When a recalled vehicle or defect component is resold, the company or individual who sells it can be liable for the injuries, wrongful deaths, and property damage that results. It is against the law to resell manufacturer recalled items, however, it is a common practice that places consumers at risk of serious injury.
The Problem with Resold Parts
Auto parts can cost a pretty penny. The price difference between one part and another can often be enough to entice consumers to purchase a lower cost option that promises to fix whatever defect or damage the consumer needs to correct. However, this is a risky cost-savings strategy that can cause the purchaser to buy a part that is under recall. In many cases, the reason the consumer needs to purchase the part is that the part within their vehicle has failed and he might not be aware that it was under recall to begin with.
Whether it is a retail operation, auto dealer, mechanic shop, or a garage sale, the entity or individual selling a used car part is required to perform due diligence to ensure that the part or vehicle is not under recall. While cars that have been recalled and repaired may be sold, sellers are required to notify consumers if the vehicle is under recall and has not been repaired.
In regard to parts and other products, if the auto part, toy, etc., has been deemed defective by the CPSC or the manufacturer, it must not be sold. It is specifically prohibited within the Consumer Product Safety Improvement Act. In such instances, the item should be destroyed if the owner does not want to return it to the manufacturer for disposal or repair as stipulated in the recall notice. As with all products, consumers should verify whether a product, part, or vehicle is under recall prior to completing the purchase.
New & Used Cars

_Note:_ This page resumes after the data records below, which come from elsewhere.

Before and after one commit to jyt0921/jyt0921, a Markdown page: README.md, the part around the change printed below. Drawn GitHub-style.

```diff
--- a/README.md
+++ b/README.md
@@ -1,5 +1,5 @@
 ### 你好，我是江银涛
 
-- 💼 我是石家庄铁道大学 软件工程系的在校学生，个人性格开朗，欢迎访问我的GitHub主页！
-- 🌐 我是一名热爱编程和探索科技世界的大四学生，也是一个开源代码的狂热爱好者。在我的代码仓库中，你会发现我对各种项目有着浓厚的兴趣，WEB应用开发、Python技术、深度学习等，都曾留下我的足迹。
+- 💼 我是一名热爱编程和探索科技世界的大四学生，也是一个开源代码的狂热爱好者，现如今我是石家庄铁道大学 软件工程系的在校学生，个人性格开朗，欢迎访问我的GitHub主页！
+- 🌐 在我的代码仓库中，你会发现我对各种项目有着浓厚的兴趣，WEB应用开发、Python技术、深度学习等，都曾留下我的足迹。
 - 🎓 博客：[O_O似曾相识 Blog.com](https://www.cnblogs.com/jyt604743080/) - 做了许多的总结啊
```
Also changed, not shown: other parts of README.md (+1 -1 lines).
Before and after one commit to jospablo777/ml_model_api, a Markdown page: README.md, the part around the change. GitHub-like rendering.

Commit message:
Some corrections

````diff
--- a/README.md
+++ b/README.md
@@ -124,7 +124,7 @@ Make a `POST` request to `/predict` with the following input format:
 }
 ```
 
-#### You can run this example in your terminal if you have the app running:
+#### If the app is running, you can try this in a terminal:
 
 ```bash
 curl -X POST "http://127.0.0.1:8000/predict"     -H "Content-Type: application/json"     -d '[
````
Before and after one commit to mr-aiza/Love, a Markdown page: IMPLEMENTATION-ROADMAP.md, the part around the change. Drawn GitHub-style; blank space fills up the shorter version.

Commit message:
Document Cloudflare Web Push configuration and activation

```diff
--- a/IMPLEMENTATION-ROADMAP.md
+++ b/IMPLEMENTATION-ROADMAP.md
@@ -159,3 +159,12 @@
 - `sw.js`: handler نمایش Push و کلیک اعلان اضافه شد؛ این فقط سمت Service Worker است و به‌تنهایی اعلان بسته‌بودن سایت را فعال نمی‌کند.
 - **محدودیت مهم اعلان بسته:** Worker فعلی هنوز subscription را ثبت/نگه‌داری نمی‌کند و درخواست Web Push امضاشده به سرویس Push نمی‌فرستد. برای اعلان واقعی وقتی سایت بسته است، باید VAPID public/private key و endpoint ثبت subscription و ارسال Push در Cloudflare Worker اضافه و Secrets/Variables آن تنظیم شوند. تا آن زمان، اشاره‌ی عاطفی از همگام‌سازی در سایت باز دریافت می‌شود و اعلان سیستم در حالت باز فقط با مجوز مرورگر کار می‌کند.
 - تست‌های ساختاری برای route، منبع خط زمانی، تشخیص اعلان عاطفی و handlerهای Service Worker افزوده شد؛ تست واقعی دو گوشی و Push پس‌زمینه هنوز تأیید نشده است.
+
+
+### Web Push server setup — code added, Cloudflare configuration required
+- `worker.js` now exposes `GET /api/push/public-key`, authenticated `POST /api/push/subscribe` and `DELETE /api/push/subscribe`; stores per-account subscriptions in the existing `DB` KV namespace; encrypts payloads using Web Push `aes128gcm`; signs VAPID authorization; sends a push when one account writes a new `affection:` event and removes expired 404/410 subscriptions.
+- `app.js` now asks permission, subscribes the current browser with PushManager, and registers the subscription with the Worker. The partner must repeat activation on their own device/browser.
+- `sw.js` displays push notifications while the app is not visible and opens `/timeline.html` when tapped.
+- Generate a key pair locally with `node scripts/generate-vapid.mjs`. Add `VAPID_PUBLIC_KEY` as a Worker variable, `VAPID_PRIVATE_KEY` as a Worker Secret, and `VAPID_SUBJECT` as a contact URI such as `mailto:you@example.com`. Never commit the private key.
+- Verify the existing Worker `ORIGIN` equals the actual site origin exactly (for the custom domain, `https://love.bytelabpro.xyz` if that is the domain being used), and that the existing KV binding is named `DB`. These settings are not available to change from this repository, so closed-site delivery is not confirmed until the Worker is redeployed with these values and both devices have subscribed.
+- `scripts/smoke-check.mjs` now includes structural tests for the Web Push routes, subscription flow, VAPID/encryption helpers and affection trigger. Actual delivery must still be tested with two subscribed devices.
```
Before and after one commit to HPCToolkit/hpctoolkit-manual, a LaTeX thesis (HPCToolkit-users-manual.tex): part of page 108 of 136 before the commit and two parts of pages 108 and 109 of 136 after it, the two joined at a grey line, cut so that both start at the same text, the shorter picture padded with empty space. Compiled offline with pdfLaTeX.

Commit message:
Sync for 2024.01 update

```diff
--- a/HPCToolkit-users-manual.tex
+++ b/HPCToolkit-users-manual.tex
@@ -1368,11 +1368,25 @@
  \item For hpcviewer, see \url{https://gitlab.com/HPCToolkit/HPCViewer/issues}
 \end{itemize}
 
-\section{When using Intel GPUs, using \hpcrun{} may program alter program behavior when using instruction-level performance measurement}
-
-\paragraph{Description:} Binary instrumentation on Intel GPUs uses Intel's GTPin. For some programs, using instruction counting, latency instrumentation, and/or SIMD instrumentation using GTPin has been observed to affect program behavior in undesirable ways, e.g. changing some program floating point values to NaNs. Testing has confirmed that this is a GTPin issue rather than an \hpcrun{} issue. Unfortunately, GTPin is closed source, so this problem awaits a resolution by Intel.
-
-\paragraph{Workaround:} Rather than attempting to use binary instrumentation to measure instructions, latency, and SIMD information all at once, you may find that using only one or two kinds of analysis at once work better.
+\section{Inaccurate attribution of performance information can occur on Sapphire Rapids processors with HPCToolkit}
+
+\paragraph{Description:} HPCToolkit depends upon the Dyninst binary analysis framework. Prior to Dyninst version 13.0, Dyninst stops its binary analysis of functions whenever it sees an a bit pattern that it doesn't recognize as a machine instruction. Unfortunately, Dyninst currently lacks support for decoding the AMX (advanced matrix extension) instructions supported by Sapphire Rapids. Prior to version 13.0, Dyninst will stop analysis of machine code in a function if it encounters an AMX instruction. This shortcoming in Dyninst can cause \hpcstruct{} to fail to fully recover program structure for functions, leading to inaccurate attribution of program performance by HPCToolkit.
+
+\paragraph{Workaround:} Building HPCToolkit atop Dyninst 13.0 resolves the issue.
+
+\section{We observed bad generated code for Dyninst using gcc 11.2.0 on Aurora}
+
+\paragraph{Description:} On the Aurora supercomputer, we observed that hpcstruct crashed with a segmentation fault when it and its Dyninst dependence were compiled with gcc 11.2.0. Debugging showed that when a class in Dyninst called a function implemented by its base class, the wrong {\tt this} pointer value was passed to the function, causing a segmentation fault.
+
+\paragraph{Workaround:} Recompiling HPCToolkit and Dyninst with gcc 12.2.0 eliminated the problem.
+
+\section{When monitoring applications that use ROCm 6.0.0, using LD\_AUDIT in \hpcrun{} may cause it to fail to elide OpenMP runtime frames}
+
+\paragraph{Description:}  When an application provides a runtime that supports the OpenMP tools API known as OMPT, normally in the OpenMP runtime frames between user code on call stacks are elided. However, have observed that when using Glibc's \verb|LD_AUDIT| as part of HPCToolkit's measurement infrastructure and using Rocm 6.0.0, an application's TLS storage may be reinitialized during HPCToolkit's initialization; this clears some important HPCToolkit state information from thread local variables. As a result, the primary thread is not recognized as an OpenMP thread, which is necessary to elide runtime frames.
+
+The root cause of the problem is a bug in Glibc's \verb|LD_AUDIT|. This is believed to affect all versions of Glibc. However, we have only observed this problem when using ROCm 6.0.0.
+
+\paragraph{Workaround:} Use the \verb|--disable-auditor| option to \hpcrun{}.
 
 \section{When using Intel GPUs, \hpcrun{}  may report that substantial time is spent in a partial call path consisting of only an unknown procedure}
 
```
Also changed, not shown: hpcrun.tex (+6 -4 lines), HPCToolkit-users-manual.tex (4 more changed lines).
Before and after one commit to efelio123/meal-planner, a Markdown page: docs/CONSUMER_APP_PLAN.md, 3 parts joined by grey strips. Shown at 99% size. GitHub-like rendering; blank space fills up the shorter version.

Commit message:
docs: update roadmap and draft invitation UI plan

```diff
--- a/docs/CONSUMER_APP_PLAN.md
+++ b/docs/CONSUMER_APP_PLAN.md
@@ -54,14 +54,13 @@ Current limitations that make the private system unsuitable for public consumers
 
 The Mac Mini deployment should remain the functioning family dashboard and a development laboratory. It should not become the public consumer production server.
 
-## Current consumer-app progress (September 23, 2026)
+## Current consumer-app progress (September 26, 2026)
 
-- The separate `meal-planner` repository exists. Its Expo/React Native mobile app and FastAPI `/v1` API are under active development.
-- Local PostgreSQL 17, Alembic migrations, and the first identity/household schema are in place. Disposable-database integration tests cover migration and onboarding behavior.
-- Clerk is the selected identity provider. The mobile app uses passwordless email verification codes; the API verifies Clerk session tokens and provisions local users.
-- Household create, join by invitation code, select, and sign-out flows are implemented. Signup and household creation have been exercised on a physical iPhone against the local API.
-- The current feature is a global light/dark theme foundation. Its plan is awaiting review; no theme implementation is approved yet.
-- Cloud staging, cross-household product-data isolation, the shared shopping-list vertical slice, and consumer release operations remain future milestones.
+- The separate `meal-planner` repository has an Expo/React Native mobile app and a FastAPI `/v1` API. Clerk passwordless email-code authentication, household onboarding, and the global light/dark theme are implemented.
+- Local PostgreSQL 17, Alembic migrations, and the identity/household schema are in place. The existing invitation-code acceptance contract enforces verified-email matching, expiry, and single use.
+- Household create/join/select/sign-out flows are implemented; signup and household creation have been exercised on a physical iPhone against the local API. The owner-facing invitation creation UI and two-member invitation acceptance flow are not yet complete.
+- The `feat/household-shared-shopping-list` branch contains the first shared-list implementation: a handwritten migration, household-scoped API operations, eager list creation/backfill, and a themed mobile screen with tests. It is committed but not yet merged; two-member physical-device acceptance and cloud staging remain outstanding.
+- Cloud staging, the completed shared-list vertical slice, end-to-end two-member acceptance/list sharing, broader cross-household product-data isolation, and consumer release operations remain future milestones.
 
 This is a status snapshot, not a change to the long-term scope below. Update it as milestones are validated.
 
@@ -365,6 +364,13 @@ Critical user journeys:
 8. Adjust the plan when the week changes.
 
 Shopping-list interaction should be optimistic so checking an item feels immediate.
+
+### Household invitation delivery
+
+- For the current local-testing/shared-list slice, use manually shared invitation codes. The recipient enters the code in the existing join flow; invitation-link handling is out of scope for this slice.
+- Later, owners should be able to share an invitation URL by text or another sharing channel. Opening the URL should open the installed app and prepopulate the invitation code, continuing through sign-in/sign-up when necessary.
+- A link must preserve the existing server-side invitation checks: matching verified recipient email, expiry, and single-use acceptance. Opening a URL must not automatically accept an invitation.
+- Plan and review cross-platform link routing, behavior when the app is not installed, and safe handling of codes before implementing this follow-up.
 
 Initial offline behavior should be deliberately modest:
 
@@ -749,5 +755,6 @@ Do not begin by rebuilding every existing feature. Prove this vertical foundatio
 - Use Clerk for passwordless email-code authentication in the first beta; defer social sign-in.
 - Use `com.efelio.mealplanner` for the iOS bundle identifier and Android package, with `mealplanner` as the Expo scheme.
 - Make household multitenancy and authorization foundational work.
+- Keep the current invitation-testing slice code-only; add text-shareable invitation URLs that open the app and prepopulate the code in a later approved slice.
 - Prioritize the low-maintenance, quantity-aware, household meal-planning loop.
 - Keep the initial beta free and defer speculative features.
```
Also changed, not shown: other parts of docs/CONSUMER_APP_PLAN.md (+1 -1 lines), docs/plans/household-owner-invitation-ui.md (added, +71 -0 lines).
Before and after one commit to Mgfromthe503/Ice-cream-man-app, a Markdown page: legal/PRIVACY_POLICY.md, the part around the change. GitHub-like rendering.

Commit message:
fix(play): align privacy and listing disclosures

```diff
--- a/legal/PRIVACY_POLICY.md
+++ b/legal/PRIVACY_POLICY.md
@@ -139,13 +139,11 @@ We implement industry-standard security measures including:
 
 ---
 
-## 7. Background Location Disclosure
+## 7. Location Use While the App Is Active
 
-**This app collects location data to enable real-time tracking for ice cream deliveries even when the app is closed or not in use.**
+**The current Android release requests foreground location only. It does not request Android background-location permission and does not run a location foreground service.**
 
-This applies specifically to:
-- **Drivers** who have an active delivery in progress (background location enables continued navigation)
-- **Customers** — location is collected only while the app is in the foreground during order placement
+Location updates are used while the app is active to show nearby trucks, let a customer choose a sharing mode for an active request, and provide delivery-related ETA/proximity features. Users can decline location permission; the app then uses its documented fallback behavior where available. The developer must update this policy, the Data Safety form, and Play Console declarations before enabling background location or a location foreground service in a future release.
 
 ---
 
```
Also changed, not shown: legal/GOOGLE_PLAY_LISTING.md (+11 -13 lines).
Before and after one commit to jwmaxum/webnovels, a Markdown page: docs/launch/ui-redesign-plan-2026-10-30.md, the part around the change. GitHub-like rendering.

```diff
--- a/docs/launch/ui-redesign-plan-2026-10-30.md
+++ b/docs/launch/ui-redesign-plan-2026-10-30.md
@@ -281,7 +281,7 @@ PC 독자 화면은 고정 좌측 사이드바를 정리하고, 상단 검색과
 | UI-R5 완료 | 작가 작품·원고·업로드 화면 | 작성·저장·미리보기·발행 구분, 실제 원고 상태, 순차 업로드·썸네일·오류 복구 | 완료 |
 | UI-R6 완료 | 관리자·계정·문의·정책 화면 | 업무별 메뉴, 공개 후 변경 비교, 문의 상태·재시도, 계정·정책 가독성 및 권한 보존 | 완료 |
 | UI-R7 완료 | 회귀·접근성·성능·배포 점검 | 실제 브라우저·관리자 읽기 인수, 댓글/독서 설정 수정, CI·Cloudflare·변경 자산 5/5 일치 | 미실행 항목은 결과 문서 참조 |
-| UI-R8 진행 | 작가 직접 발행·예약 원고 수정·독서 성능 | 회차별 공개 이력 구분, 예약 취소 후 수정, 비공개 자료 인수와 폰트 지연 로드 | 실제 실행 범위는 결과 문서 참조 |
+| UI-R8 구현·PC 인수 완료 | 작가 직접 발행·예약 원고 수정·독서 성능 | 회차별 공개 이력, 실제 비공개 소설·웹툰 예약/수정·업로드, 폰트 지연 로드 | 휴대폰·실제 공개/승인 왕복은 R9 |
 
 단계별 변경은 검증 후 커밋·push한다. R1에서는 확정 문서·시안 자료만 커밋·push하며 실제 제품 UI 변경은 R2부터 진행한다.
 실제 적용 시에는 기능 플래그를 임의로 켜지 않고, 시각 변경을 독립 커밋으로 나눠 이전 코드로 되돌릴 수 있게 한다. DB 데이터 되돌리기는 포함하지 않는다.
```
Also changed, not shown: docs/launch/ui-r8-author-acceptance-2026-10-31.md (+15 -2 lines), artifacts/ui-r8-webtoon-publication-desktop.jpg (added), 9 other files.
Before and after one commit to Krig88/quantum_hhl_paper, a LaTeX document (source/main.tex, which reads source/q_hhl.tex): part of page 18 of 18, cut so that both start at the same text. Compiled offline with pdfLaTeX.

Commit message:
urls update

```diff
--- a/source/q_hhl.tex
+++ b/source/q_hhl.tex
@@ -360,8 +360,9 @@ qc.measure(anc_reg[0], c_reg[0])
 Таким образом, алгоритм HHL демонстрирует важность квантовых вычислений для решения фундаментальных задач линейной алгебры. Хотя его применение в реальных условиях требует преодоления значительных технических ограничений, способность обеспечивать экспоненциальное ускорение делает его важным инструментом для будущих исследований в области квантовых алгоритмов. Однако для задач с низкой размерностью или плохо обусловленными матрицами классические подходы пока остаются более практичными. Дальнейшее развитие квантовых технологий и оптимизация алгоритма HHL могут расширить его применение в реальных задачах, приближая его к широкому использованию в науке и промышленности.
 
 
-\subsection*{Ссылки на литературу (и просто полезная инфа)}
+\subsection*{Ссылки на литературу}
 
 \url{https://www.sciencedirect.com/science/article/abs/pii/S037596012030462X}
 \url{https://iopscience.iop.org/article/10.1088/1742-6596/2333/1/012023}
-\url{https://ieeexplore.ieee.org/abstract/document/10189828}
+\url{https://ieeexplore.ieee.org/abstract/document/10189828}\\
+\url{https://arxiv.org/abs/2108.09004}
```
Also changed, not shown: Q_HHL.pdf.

Automobile dealerships are prohibited from selling new cars that are subject to a pending recall until such repairs are performed. However, used cars do not have the same protection. Thus, it is up to the consumer to verify whether a vehicle under recall is adequately repaired. Should an individual or entity lie about or otherwise misrepresent the recall status of a vehicle, he or she can be held liable for accidents, injuries, and property damage that result from their omissions.